Amy Dunne disappears from her Carthage, Missouri, home on her fifth anniversary. Amy is the namesake of the little girl in a series of Amazing Amy books her psychologist parents have been writing since she was small. Amy, too, majored in psychology and used her degree to write magazine quizzes. However, both she and her journalist husband Nick lost their jobs in Manhattan. They moved to Nick's home town to help care for his aging (divorced) and ill parents. Nick and his twin sister Margo buy a bar with the last of the money in Amy's trust fund.
Not surprisingly, Nick and Amy's marriage is in trouble when she disappears, and this rather quickly leads to his being considered the prime suspect.
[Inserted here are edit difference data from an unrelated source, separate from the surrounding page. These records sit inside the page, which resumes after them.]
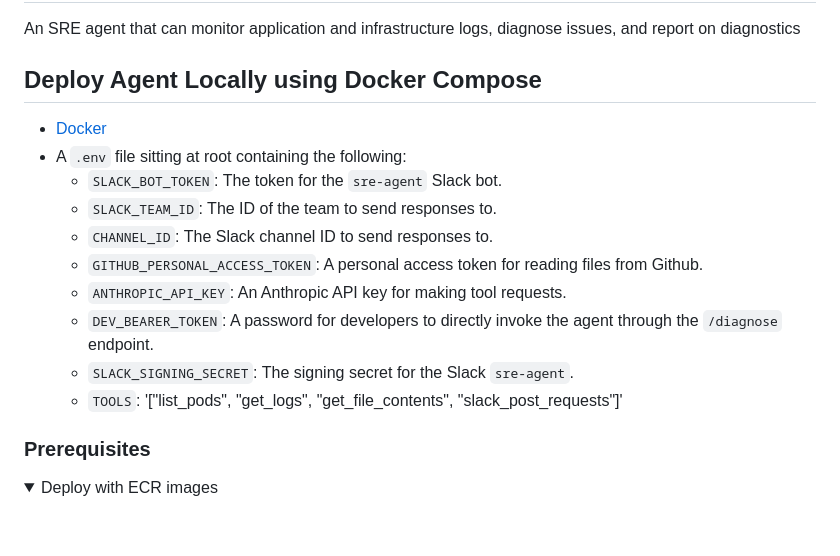
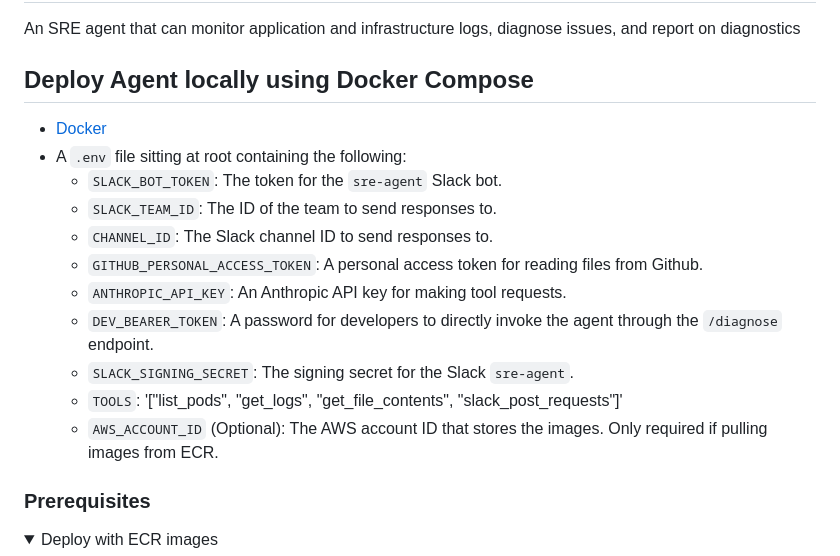
Before and after one commit to sype/sre-agent, a Markdown page: README.md, the part around the change. Rendered like a GitHub page; folded sections open; blank space fills up the shorter version.

Commit message:
docs: updating required env vars

```diff
--- a/README.md
+++ b/README.md
@@ -4,7 +4,7 @@
 
 An SRE agent that can monitor application and infrastructure logs, diagnose issues, and report on diagnostics
 
-## Deploy Agent Locally using Docker Compose
+## Deploy Agent locally using Docker Compose
 
 - [Docker](https://docs.docker.com/get-docker/)
 - A `.env` file sitting at root containing the following:
@@ -16,6 +16,7 @@ An SRE agent that can monitor application and infrastructure logs, diagnose issu
     - `DEV_BEARER_TOKEN`: A password for developers to directly invoke the agent through the `/diagnose` endpoint.
     - `SLACK_SIGNING_SECRET`: The signing secret for the Slack `sre-agent`.
     - `TOOLS`: '["list_pods", "get_logs", "get_file_contents", "slack_post_requests"]'
+    - `AWS_ACCOUNT_ID` (Optional): The AWS account ID that stores the images. Only required if pulling images from ECR.
 
 ### Prerequisites
 
```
As layers of secrets are revealed, the story takes many turns that I do not want to reveal for the sake of people planning to read the book.
The first section of the book is told in alternating chapters--Nick's story from the day that his wife goes missing, and Amy's story as told through her diary entries from several years ago to shortly before her disappearance. Later, the diary drops away and the alternating chapters are told from Amy's perspective--but still days or weeks behind the observations in Nick's chapter.
The story is quite creepy and the clever and intricate structure keeps the reader's attention. Unfortunately, both Nick and Amy are unlikable characters, so there is really no one to root for as events draw to a head. While mysteries/thrillers generally involve a variety of unsavory folks, I guess I prefer to have at least one character who is sympathetic. But if you like psychological suspense and don't care whether you can like any of the characters, then this book is for you!
I used to see men--friends, coworkers, strangers--giddy over these awful pretender women, and I'd want to sit these men down and calmly say: You are not dating a woman, you are dating a woman who has watched too many movies written by socially awkward men who'd like to believe that this kind of woman exists and might kiss them.
I remember always being baffled by other children. I would be at a birthday party and watch the other kids giggling and making faces, and I would try to do that too, but I wouldn't understand why. I would sit there with the tight elastic thread of the birthday hat parting the pudge of my underchin, with the grainy frosting of the cake bluing my teeth, and I would try to figure out why it was fun.